◆ Excerpted data

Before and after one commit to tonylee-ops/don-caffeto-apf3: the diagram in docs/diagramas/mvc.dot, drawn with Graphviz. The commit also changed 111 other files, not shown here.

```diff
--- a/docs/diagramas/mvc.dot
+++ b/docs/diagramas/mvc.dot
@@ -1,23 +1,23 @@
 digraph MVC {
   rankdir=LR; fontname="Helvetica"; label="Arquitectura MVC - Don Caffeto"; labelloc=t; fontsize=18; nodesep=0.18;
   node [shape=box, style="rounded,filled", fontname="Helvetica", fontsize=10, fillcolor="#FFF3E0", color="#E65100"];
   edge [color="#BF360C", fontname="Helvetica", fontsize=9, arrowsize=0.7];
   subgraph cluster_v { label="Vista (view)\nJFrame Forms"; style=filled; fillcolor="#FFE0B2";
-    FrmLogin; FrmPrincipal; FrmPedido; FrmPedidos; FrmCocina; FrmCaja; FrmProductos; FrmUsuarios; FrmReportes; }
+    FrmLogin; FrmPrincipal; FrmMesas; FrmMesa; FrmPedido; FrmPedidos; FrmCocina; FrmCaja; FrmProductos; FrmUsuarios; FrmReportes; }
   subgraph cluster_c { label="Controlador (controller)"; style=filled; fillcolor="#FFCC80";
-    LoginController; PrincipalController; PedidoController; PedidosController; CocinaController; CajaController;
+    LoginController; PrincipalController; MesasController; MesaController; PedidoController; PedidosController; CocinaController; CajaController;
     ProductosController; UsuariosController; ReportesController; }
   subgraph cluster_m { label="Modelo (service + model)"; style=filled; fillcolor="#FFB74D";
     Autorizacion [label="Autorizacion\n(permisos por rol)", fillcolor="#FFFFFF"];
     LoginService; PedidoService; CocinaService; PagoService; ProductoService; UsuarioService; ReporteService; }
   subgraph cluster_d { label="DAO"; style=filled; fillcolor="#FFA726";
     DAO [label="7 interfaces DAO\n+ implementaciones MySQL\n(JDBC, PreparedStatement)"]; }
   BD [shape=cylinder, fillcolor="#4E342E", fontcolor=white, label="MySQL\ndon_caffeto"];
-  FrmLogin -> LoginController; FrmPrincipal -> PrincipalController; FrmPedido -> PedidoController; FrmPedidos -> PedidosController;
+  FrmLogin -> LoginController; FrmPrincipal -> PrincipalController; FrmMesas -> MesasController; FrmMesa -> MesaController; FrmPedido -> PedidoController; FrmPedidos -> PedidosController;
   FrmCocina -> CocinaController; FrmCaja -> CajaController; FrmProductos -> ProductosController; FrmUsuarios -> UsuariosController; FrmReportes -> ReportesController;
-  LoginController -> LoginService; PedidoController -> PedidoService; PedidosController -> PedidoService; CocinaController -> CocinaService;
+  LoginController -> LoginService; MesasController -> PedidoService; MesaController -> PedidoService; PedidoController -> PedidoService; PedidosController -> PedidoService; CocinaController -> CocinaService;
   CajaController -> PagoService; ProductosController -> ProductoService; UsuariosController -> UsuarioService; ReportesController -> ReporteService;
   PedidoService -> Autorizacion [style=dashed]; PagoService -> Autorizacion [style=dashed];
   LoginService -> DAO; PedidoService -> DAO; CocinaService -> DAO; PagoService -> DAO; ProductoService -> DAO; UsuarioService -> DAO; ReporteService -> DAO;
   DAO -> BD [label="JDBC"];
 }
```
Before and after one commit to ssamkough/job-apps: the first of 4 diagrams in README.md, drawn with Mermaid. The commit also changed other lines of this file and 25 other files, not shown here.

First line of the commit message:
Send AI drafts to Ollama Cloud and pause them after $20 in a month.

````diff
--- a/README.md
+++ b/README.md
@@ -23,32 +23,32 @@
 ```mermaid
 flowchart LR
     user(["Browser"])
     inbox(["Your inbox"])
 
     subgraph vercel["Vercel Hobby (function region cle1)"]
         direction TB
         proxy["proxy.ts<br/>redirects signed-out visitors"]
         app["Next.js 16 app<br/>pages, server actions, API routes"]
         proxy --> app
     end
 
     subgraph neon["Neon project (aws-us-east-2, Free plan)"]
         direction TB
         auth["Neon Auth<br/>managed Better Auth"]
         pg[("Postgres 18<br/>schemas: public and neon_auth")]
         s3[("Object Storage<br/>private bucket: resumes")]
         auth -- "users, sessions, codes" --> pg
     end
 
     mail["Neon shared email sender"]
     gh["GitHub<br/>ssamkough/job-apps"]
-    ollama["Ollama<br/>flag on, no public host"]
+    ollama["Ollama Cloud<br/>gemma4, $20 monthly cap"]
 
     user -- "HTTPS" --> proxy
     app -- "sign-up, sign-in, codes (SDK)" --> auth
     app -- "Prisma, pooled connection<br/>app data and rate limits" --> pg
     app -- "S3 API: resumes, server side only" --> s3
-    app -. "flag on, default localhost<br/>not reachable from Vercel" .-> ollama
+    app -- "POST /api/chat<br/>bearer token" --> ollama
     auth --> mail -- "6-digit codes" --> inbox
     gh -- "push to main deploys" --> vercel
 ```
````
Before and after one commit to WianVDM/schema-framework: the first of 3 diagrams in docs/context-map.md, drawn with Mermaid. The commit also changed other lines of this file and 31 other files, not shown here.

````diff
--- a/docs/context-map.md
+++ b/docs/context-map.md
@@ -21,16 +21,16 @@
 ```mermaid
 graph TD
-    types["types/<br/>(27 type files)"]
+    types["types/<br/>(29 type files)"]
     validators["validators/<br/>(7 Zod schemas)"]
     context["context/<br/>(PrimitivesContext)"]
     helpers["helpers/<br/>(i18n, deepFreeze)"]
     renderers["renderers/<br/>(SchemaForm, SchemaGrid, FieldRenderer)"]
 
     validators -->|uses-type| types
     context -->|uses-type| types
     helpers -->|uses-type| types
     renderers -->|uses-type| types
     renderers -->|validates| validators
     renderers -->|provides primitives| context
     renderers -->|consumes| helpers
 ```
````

◆ Exercise requirements
Every record must be repeated precisely and in full.

◆ Answer space
Before and after one commit to tonylee-ops/don-caffeto-apf3: the diagram in docs/diagramas/mvc.dot, drawn with Graphviz. The commit also changed 111 other files, not shown here.

```diff
--- a/docs/diagramas/mvc.dot
+++ b/docs/diagramas/mvc.dot
@@ -1,23 +1,23 @@
 digraph MVC {
   rankdir=LR; fontname="Helvetica"; label="Arquitectura MVC - Don Caffeto"; labelloc=t; fontsize=18; nodesep=0.18;
   node [shape=box, style="rounded,filled", fontname="Helvetica", fontsize=10, fillcolor="#FFF3E0", color="#E65100"];
   edge [color="#BF360C", fontname="Helvetica", fontsize=9, arrowsize=0.7];
   subgraph cluster_v { label="Vista (view)\nJFrame Forms"; style=filled; fillcolor="#FFE0B2";
-    FrmLogin; FrmPrincipal; FrmPedido; FrmPedidos; FrmCocina; FrmCaja; FrmProductos; FrmUsuarios; FrmReportes; }
+    FrmLogin; FrmPrincipal; FrmMesas; FrmMesa; FrmPedido; FrmPedidos; FrmCocina; FrmCaja; FrmProductos; FrmUsuarios; FrmReportes; }
   subgraph cluster_c { label="Controlador (controller)"; style=filled; fillcolor="#FFCC80";
-    LoginController; PrincipalController; PedidoController; PedidosController; CocinaController; CajaController;
+    LoginController; PrincipalController; MesasController; MesaController; PedidoController; PedidosController; CocinaController; CajaController;
     ProductosController; UsuariosController; ReportesController; }
   subgraph cluster_m { label="Modelo (service + model)"; style=filled; fillcolor="#FFB74D";
     Autorizacion [label="Autorizacion\n(permisos por rol)", fillcolor="#FFFFFF"];
     LoginService; PedidoService; CocinaService; PagoService; ProductoService; UsuarioService; ReporteService; }
   subgraph cluster_d { label="DAO"; style=filled; fillcolor="#FFA726";
     DAO [label="7 interfaces DAO\n+ implementaciones MySQL\n(JDBC, PreparedStatement)"]; }
   BD [shape=cylinder, fillcolor="#4E342E", fontcolor=white, label="MySQL\ndon_caffeto"];
-  FrmLogin -> LoginController; FrmPrincipal -> PrincipalController; FrmPedido -> PedidoController; FrmPedidos -> PedidosController;
+  FrmLogin -> LoginController; FrmPrincipal -> PrincipalController; FrmMesas -> MesasController; FrmMesa -> MesaController; FrmPedido -> PedidoController; FrmPedidos -> PedidosController;
   FrmCocina -> CocinaController; FrmCaja -> CajaController; FrmProductos -> ProductosController; FrmUsuarios -> UsuariosController; FrmReportes -> ReportesController;
-  LoginController -> LoginService; PedidoController -> PedidoService; PedidosController -> PedidoService; CocinaController -> CocinaService;
+  LoginController -> LoginService; MesasController -> PedidoService; MesaController -> PedidoService; PedidoController -> PedidoService; PedidosController -> PedidoService; CocinaController -> CocinaService;
   CajaController -> PagoService; ProductosController -> ProductoService; UsuariosController -> UsuarioService; ReportesController -> ReporteService;
   PedidoService -> Autorizacion [style=dashed]; PagoService -> Autorizacion [style=dashed];
   LoginService -> DAO; PedidoService -> DAO; CocinaService -> DAO; PagoService -> DAO; ProductoService -> DAO; UsuarioService -> DAO; ReporteService -> DAO;
   DAO -> BD [label="JDBC"];
 }
```
Before and after one commit to ssamkough/job-apps: the first of 4 diagrams in README.md, drawn with Mermaid. The commit also changed other lines of this file and 25 other files, not shown here.

First line of the commit message:
Send AI drafts to Ollama Cloud and pause them after $20 in a month.

````diff
--- a/README.md
+++ b/README.md
@@ -23,32 +23,32 @@
 ```mermaid
 flowchart LR
     user(["Browser"])
     inbox(["Your inbox"])
 
     subgraph vercel["Vercel Hobby (function region cle1)"]
         direction TB
         proxy["proxy.ts<br/>redirects signed-out visitors"]
         app["Next.js 16 app<br/>pages, server actions, API routes"]
         proxy --> app
     end
 
     subgraph neon["Neon project (aws-us-east-2, Free plan)"]
         direction TB
         auth["Neon Auth<br/>managed Better Auth"]
         pg[("Postgres 18<br/>schemas: public and neon_auth")]
         s3[("Object Storage<br/>private bucket: resumes")]
         auth -- "users, sessions, codes" --> pg
     end
 
     mail["Neon shared email sender"]
     gh["GitHub<br/>ssamkough/job-apps"]
-    ollama["Ollama<br/>flag on, no public host"]
+    ollama["Ollama Cloud<br/>gemma4, $20 monthly cap"]
 
     user -- "HTTPS" --> proxy
     app -- "sign-up, sign-in, codes (SDK)" --> auth
     app -- "Prisma, pooled connection<br/>app data and rate limits" --> pg
     app -- "S3 API: resumes, server side only" --> s3
-    app -. "flag on, default localhost<br/>not reachable from Vercel" .-> ollama
+    app -- "POST /api/chat<br/>bearer token" --> ollama
     auth --> mail -- "6-digit codes" --> inbox
     gh -- "push to main deploys" --> vercel
 ```
````
Before and after one commit to WianVDM/schema-framework: the first of 3 diagrams in docs/context-map.md, drawn with Mermaid. The commit also changed other lines of this file and 31 other files, not shown here.

````diff
--- a/docs/context-map.md
+++ b/docs/context-map.md
@@ -21,16 +21,16 @@
 ```mermaid
 graph TD
-    types["types/<br/>(27 type files)"]
+    types["types/<br/>(29 type files)"]
     validators["validators/<br/>(7 Zod schemas)"]
     context["context/<br/>(PrimitivesContext)"]
     helpers["helpers/<br/>(i18n, deepFreeze)"]
     renderers["renderers/<br/>(SchemaForm, SchemaGrid, FieldRenderer)"]
 
     validators -->|uses-type| types
     context -->|uses-type| types
     helpers -->|uses-type| types
     renderers -->|uses-type| types
     renderers -->|validates| validators
     renderers -->|provides primitives| context
     renderers -->|consumes| helpers
 ```
````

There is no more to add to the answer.